OBJECTIVES: To examine the temporal relationship between sarcopenia and disability in elderly men and women.
DESIGN: Cardiovascular Health Study, a longitudinal study of cardiovascular disease and its risk factors in older people.
SETTING: Four U.S. communities.
PARTICIPANTS: Five thousand thirty-six men and women aged 65 and older.

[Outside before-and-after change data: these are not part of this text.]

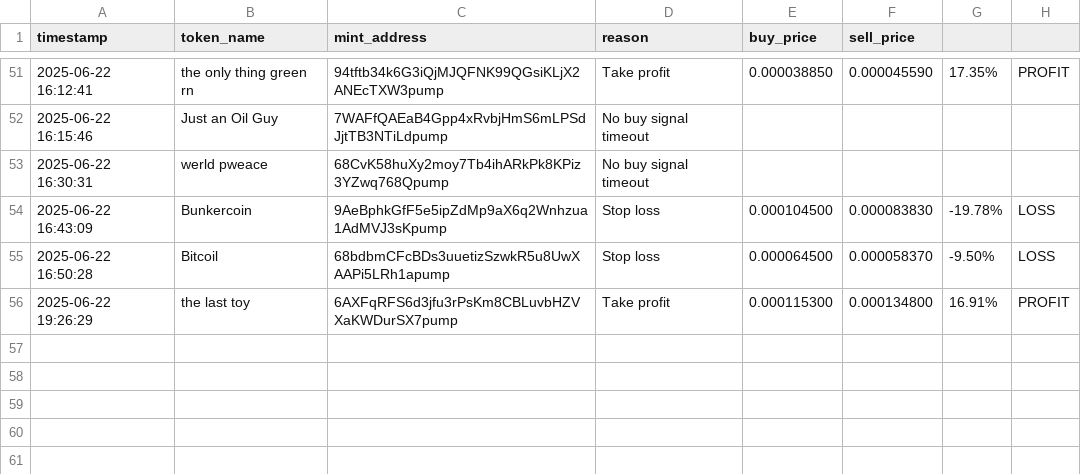
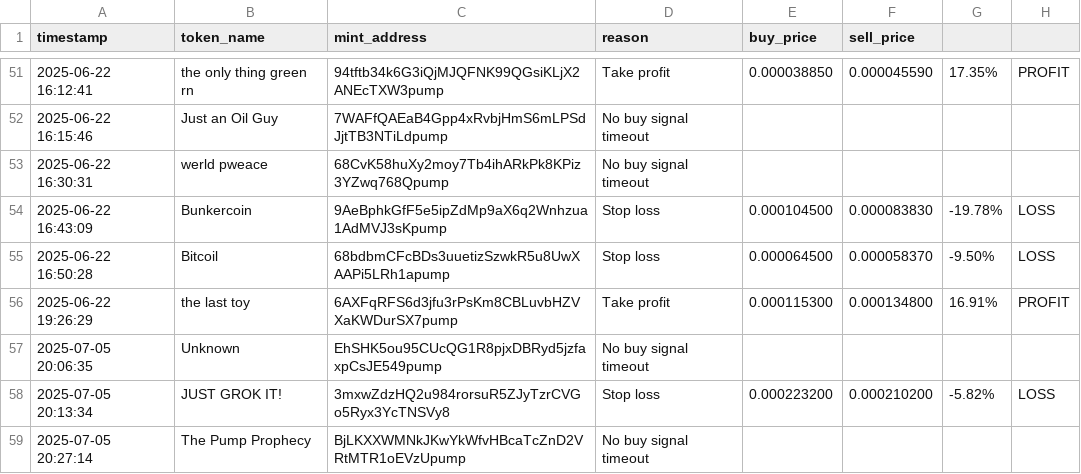
Before and after one commit to Rachid91674/SniperX-V3-Best-Version-at-now, a CSV file: trades.csv, drawn as a sheet; only a part is shown, gaps mark what is left out; the diff names each change by its address in the sheet, - before the commit and + after, or states it on an @@ line.

```diff
--- a/trades.csv
+++ b/trades.csv
+row 57: 2025-07-05 20:06:35 | Unknown | EhSHK5ou95CUcQG1R8pjxDBRyd5jzfaxpCsJE549pump | No buy signal timeout
+row 58: 2025-07-05 20:13:34 | JUST GROK IT! | 3mxwZdzHQ2u984rorsuR5ZJyTzrCVGo5Ryx3YcTNSVy8 | Stop loss | 0.000223200 | 0.000210200 | -5.82% | LOSS
+row 59: 2025-07-05 20:27:14 | The Pump Prophecy | BjLKXXWMNkJKwYkWfvHBcaTcZnD2VRtMTR1oEVzUpump | No buy signal timeout
```
Also changed, not shown: filtered_tokens_with_all_risks.csv, 21 other files.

MEASUREMENTS: Whole-body skeletal muscle mass was measured at baseline, and subjects were classified as having normal muscle mass, moderate sarcopenia, or severe sarcopenia based on previously established thresholds. Disability was measured via questionnaire at baseline in up to eight annual follow-up examinations. The cross-sectional relationship between sarcopenia and prevalent disability at baseline was examined using logistic regression models. The longitudinal relation between sarcopenia and incident disability over 8 years of follow-up was examined using Cox proportional hazards models.
RESULTS: At baseline, the likelihood of disability was 79% greater in those with severe sarcopenia (P<.001) but was not significantly greater in those with moderate sarcopenia (P=.38) than in those with normal muscle mass. During the 8-year follow-up, the risk of developing disability was 27% greater in those with severe sarcopenia (P=.006) but was not statistically greater in those with moderate sarcopenia (P=.23) than in those with normal muscle mass.
CONCLUSION: Severe sarcopenia was a modest independent risk factor for the development of physical disability. The effect of sarcopenia on disability was considerably smaller in the longitudinal analysis than in the cross-sectional analysis.